▶ **EXERCISE DESCRIPTION**
For every line in the records below that holds "pymdownx", make a copy.

[THE DATA — start]

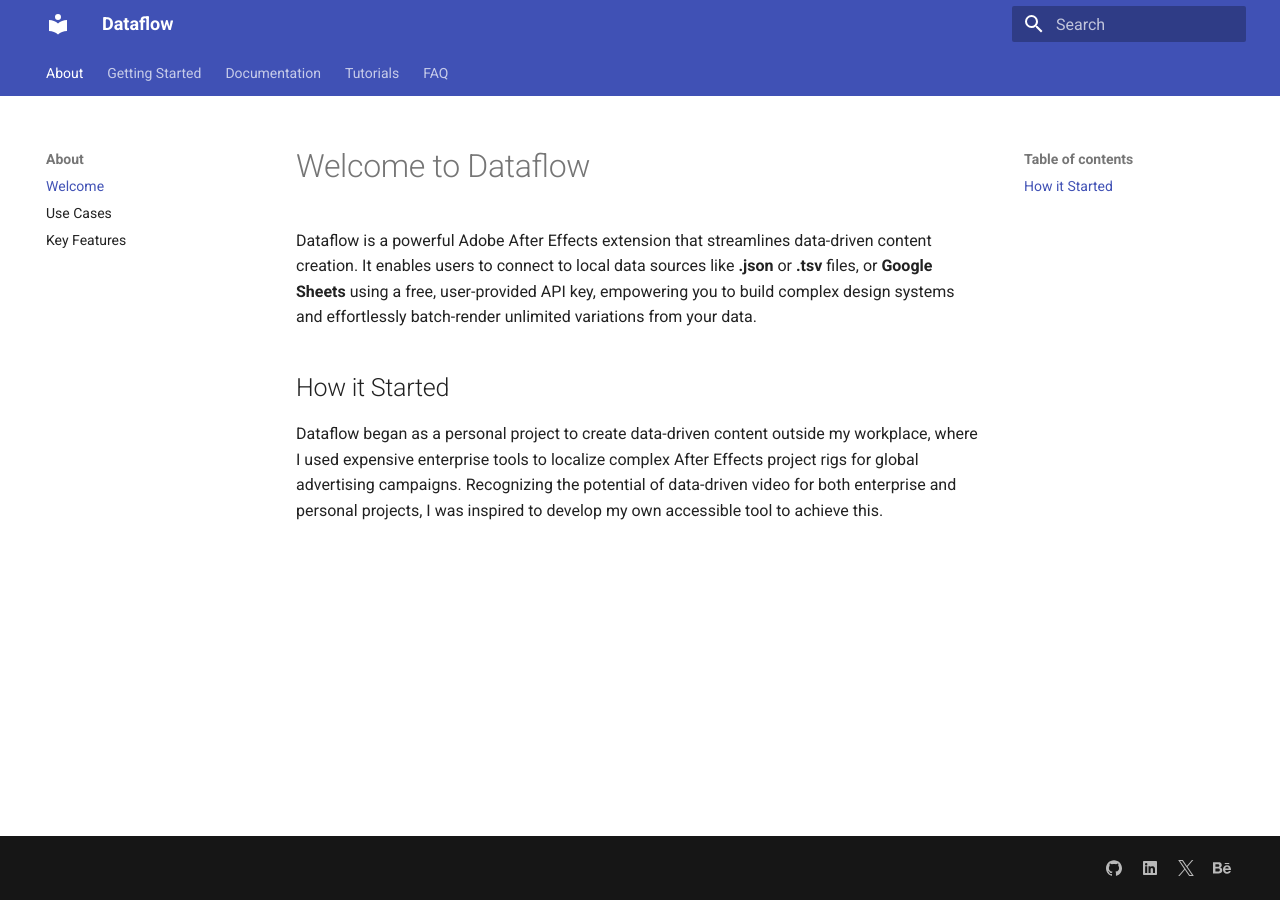
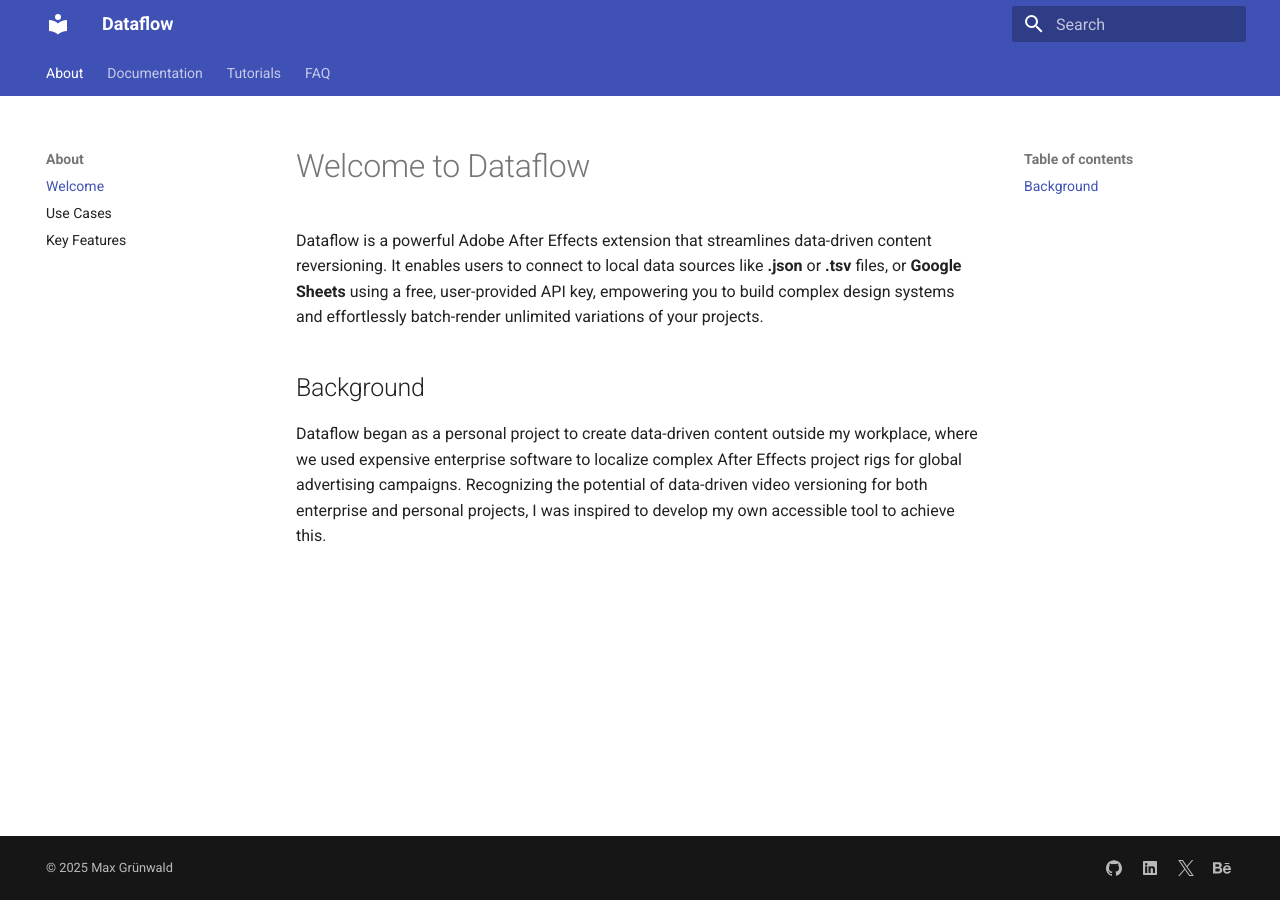
Before and after one commit to fledermoys/dataflow-documentation, an MkDocs documentation site: the page built from docs/index.md, in a window 1280 px wide. Built offline with MkDocs 1.6.1 and Material for MkDocs 9.7.7, drawn with Linux system fonts in a browser that asks for light colours.

Commit message:
put getting started into documentation tab

```diff
--- a/docs/index.md
+++ b/docs/index.md
@@ -1,6 +1,6 @@
 # Welcome to Dataflow
 
-Dataflow is a powerful Adobe After Effects extension that streamlines data-driven content creation. It enables users to connect to local data sources like **.json** or **.tsv** files, or **Google Sheets** using a free, user-provided API key, empowering you to build complex design systems and effortlessly batch-render unlimited variations from your data.
+Dataflow is a powerful Adobe After Effects extension that streamlines data-driven content reversioning. It enables users to connect to local data sources like **.json** or **.tsv** files, or **Google Sheets** using a free, user-provided API key, empowering you to build complex design systems and effortlessly batch-render unlimited variations of your projects.
 
-## How it Started
-Dataflow began as a personal project to create data-driven content outside my workplace, where I used expensive enterprise tools to localize complex After Effects project rigs for global advertising campaigns. Recognizing the potential of data-driven video for both enterprise and personal projects, I was inspired to develop my own accessible tool to achieve this.
+## Background
+Dataflow began as a personal project to create data-driven content outside my workplace, where we used expensive enterprise software to localize complex After Effects project rigs for global advertising campaigns. Recognizing the potential of data-driven video versioning for both enterprise and personal projects, I was inspired to develop my own accessible tool to achieve this.
--- a/mkdocs.yml
+++ b/mkdocs.yml
@@ -25,8 +25,8 @@
     - Welcome: index.md
     - Use Cases: about/use-cases.md
     - Key Features: about/features.md
-  - Getting Started: getting-started/getting-started.md
   - Documentation:
+    - Getting Started: documentation/getting-started.md
     - Release Notes: documentation/release-notes.md
     - Data Sources: documentation/data-sources.md
     - Agent: documentation/agent.md
@@ -52,3 +52,6 @@
   - pymdownx.inlinehilite
   - pymdownx.snippets
   - pymdownx.superfences
+
+copyright:
+  © 2025 <a href="https://www.linkedin.com/in/max-gr%C3%BCnwald-437692225/" tarfget="_blank" rel="noopener">Max Grünwald</a>
```
Also changed, not shown: docs/documentation/getting-started.md (renamed from docs/getting-started/getting-started.md).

[THE DATA — finish]

▶ **ANSWER FOR THE TASK**
   - pymdownx.inlinehilite
   - pymdownx.snippets
   - pymdownx.superfences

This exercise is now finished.